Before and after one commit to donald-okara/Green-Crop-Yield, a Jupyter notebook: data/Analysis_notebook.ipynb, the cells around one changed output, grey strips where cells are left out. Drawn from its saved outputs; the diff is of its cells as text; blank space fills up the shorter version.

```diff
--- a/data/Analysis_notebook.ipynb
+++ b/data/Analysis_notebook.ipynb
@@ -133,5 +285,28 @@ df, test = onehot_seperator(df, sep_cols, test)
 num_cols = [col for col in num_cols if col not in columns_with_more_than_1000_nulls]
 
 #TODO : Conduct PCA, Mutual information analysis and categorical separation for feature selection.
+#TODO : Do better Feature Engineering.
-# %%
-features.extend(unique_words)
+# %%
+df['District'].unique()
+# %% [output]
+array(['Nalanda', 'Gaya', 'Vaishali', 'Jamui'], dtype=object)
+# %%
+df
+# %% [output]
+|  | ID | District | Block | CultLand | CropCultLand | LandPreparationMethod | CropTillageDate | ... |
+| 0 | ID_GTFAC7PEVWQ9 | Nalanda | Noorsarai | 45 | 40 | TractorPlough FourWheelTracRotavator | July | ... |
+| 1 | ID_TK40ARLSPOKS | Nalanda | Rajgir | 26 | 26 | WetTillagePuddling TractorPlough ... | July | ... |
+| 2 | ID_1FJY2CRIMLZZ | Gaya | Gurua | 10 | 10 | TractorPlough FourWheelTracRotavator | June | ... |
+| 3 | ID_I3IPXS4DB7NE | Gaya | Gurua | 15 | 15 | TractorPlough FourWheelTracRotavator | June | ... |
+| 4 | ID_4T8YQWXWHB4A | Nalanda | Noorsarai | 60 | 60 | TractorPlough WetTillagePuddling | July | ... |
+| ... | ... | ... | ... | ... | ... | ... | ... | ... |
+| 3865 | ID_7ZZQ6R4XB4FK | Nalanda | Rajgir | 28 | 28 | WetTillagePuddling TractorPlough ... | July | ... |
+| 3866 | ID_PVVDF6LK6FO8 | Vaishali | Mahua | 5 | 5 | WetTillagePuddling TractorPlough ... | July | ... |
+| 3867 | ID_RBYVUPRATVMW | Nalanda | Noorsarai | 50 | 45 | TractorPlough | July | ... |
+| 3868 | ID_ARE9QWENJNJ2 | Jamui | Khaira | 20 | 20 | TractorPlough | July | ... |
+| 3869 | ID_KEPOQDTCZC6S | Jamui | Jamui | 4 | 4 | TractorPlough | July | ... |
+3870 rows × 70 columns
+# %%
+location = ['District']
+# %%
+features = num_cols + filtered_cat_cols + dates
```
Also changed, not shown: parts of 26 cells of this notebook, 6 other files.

•••

[Exercise details]
Find the word "TODO" in the entries, then copy out every line that has it.

[The completed task]
 #TODO : Conduct PCA, Mutual information analysis and categorical separation for feature selection.
+#TODO : Do better Feature Engineering.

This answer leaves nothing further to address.